I mean, I saw it on Gilligan’s Island, The Incredible Hulk, and Land of the Lost. How could I not be afraid? Once you stepped in it, you were pretty much a goner unless you got angry enough to transform into the Hulk, or The Professor thought of a speedy scholarly plan to free you in the nick of time.
Quicksand, it seemed, was everywhere, ready to consume me in its unrelenting, gooey grip.
During my formative years, I was on the lookout for tree branches and strong roots I could grab in case I inadvertently stepped into my demise. I scanned for quicksand in the field behind our Weston Village apartment, at the edges of the kickball diamond at St. Michael’s, in the cornfields by Eli Lilly. I thought about sending my friends before me to test the solidity of the land. (I was kind of an asshole as a kid.) But it was terrifying to consider slowly being sucked into your death while you still had time to panic and cry and lament.
Quicksand doesn’t really play a part in my adult life. I know now that you can’t drown in it (unless, perhaps you’re a really bad swimmer), and I still don’t want to encounter it, but there are scarier things to consider now that I’m grown. Things like my kids driving cars and the wrinkles in my neck and serial killers who are still on the lam and medical bills that are far bigger than my checking account balance and being eaten by a shark that looked a lot like a dolphin.
But I haven’t forgotten my fear of quicksand and the existential dread of it being the cause of my untimely demise.

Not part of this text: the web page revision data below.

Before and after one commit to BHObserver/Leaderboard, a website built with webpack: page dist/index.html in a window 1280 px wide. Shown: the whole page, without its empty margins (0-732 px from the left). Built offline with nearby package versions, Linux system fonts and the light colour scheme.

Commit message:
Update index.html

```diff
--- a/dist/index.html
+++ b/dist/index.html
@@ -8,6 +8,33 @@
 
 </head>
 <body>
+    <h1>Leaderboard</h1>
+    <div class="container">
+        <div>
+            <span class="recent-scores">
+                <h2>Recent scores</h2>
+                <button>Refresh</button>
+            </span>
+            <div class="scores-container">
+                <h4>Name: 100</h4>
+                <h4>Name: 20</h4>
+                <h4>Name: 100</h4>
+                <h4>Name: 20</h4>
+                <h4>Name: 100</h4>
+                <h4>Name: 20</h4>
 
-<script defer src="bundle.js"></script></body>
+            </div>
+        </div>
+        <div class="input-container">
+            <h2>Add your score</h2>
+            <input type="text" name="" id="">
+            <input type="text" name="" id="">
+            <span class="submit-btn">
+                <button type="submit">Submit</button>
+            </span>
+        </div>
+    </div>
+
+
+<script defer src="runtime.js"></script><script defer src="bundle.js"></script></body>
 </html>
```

I experienced that feeling head-on at a Walgreens last week while I was walking through the card aisle on my way to the pharmacy. I noticed all the greeting cards to my left were marked as cards deemed for “Mom/Mother,” and I instantly found myself on unsteady ground, gasping for air, unable to move.

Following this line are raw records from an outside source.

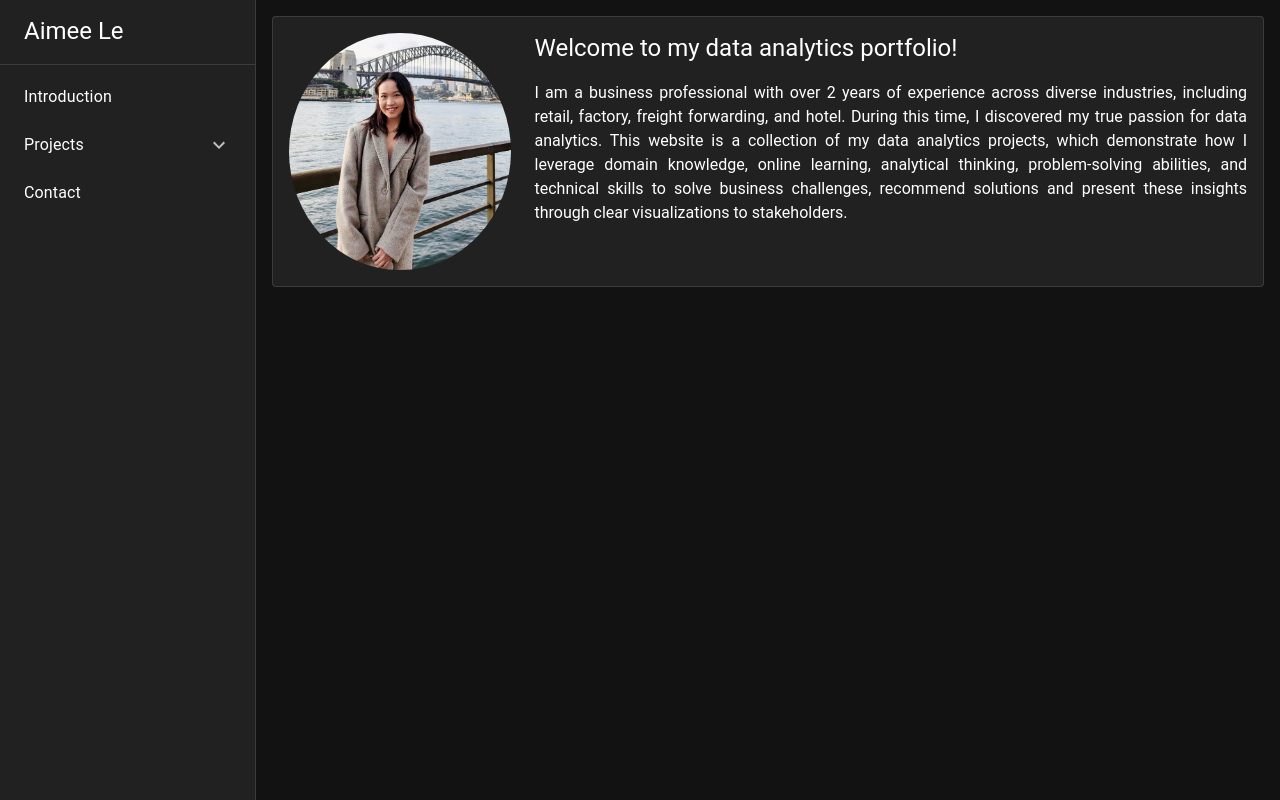
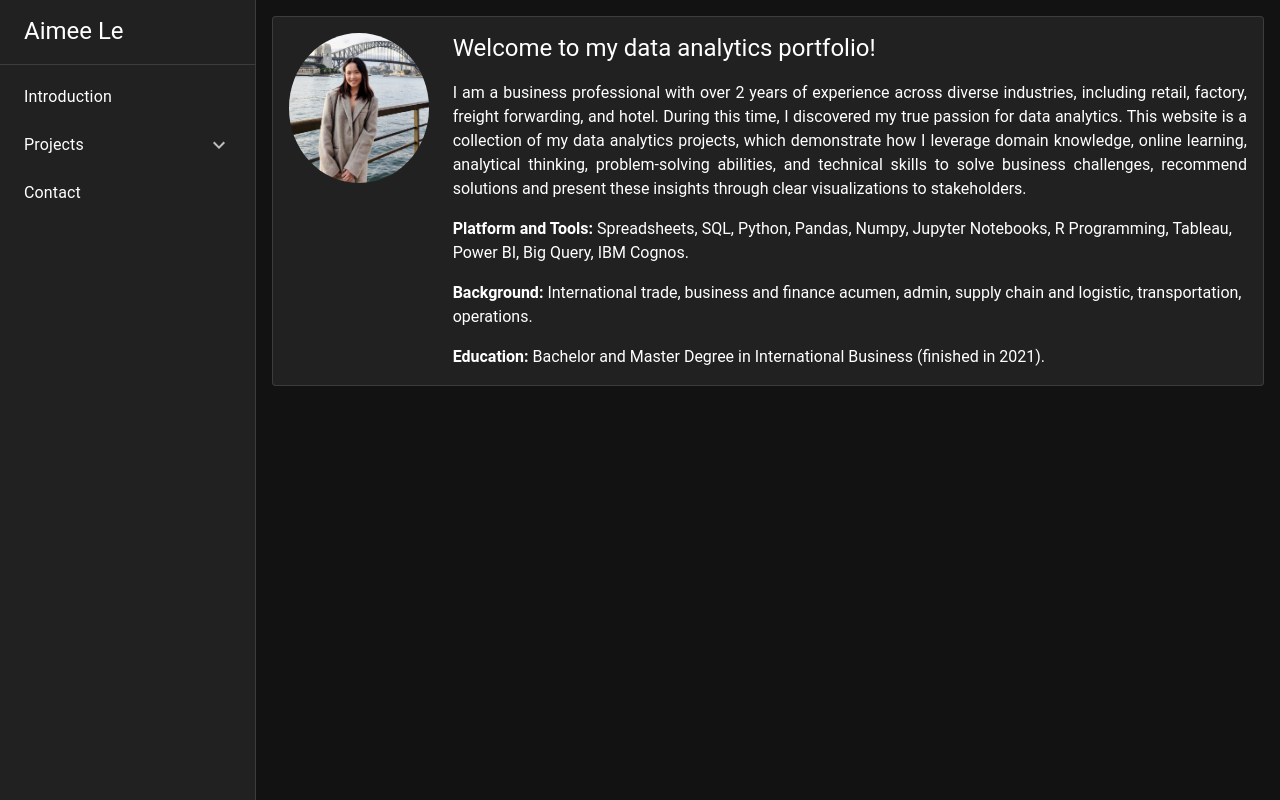
Before and after one commit to aimeele97/aimee-s-portfolio, a Vue app in the folder repo/: page / in a window 1280 px wide. Built offline with nearby package versions, Linux system fonts and the light colour scheme; the HTML template or start-up script is replaced by a standard one.

Commit message:
more intro

```diff
--- a/repo/src/views/HomeView.vue
+++ b/repo/src/views/HomeView.vue
@@ -32,12 +32,12 @@ const showSideBar = computed(() => smAndUp.value)
     <VContainer>
       <VSheet class="pa-4" rounded border>
         <VRow>
-          <VCol cols="12" md="3" :class="smAndDown ? 'd-flex justify-center' : ''">
+          <VCol cols="12" md="2" :class="smAndDown ? 'd-flex justify-center' : ''">
             <div>
-              <VImg :src="introPic" rounded="circle" :width="smAndDown ? '200px' : '100%'"></VImg>
+              <VImg :src="introPic" rounded="circle" :width="smAndDown ? '100px' : '100%'"></VImg>
             </div>
           </VCol>
-          <VCol cols="12" md="9">
+          <VCol cols="12" md="10">
             <div class="text-h5 mb-4">Welcome to my data analytics portfolio!</div>
             <div class="text-justify">
               I am a business professional with over 2 years of experience across diverse
@@ -48,21 +48,23 @@ const showSideBar = computed(() => smAndUp.value)
               solve business challenges, recommend solutions and present these insights through
               clear visualizations to stakeholders.
             </div>
+            <div class="mt-4">
+              <span class="font-weight-bold">Platform and Tools:</span> Spreadsheets, SQL, Python,
+              Pandas, Numpy, Jupyter Notebooks, R Programming, Tableau, Power BI, Big Query, IBM
+              Cognos.
+            </div>
+            <div class="mt-4">
+              <span class="font-weight-bold">Background:</span> International trade, business and
+              finance acumen, admin, supply chain and logistic, transportation, operations.
+            </div>
+
+            <div class="mt-4">
+              <span class="font-weight-bold">Education:</span> Bachelor and Master Degree in
+              International Business (finished in 2021).
+            </div>
           </VCol>
         </VRow>
       </VSheet>
-
-      <!-- Welcome to my data analytics portfolio! I am a business professional with over 2 years of
-      experience across diverse industries, including retail, factory, freight forwarding, and
-      hotel. During this time, I discovered my true passion for data analytics. This website is a
-      collection of my data analytics projects, which demonstrate how I leverage domain knowledge,
-      online learning, analytical thinking, problem-solving abilities, and technical skills to solve
-      business challenges, recommend solutions and present these insights through clear
-      visualizations to stakeholders. Platform and Tools: Spreadsheets, SQL, Python, Pandas, Numpy,
-      Jupyter Notebooks, R Programming, Tableau, Power BI, Big Query, IBM Cognos. Background:
-      International trade, business and finance acumen, admin, supply chain and logistic,
-      transportation, operations. Education: Bachelor and Master Degree in International Business
-      (finished in 2021). -->
     </VContainer>
   </VMain>
 </template>
```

This was a grief reality I had not considered: I would never again have the need to buy a “Mom/Mother” card.
Not to tell her how thankful I am for her this month or how merry a Christmas I wish her in December or to help her celebrate her birthday with Elvis in January. Not for Easter or Mother’s Day or just because.
A remaining lifetime of no cards.
A remaining lifetime of no Mom.
I feel a bit like an orphan with Bob living his best life in Florida and my dad… well, he’s never really been around. I am the matriarch of my crew now, and it’s a shoe that doesn’t quite fit, hasn’t yet been broken in. I have blisters. Blisters on top of blisters.
And my mom. Oh, my mom. My beautiful, exasperating, witty, wild mom. My biggest fan. My world. My beginning and my middle. Her end.
I loved buying greeting cards for Mom. From the overly sappy to the offensively funny, Mom loved receiving cards. She laughed and cried and remembered and appreciated her favorites. She especially loved one from Uncle Jimmy about her having a big butt. He laughed so hard he cried when he gave it to her. She laughed so hard she cried every time she told the story.
But there are no more cards to buy for her, and this is something I hadn’t thought about until the Walgreens card aisle body slammed me. I was already trying to prepare for the first series of holidays without her: Thanksgiving, Christmas, her birthday.
I didn’t know cards would be my quicksand.
Now I understand why I was always so afraid. There is a Mom-sized hole in my life, the one with the slippery edges and the deep abyss. I have to be careful not to get too close because the pull is great.
And there is no one to save me but me.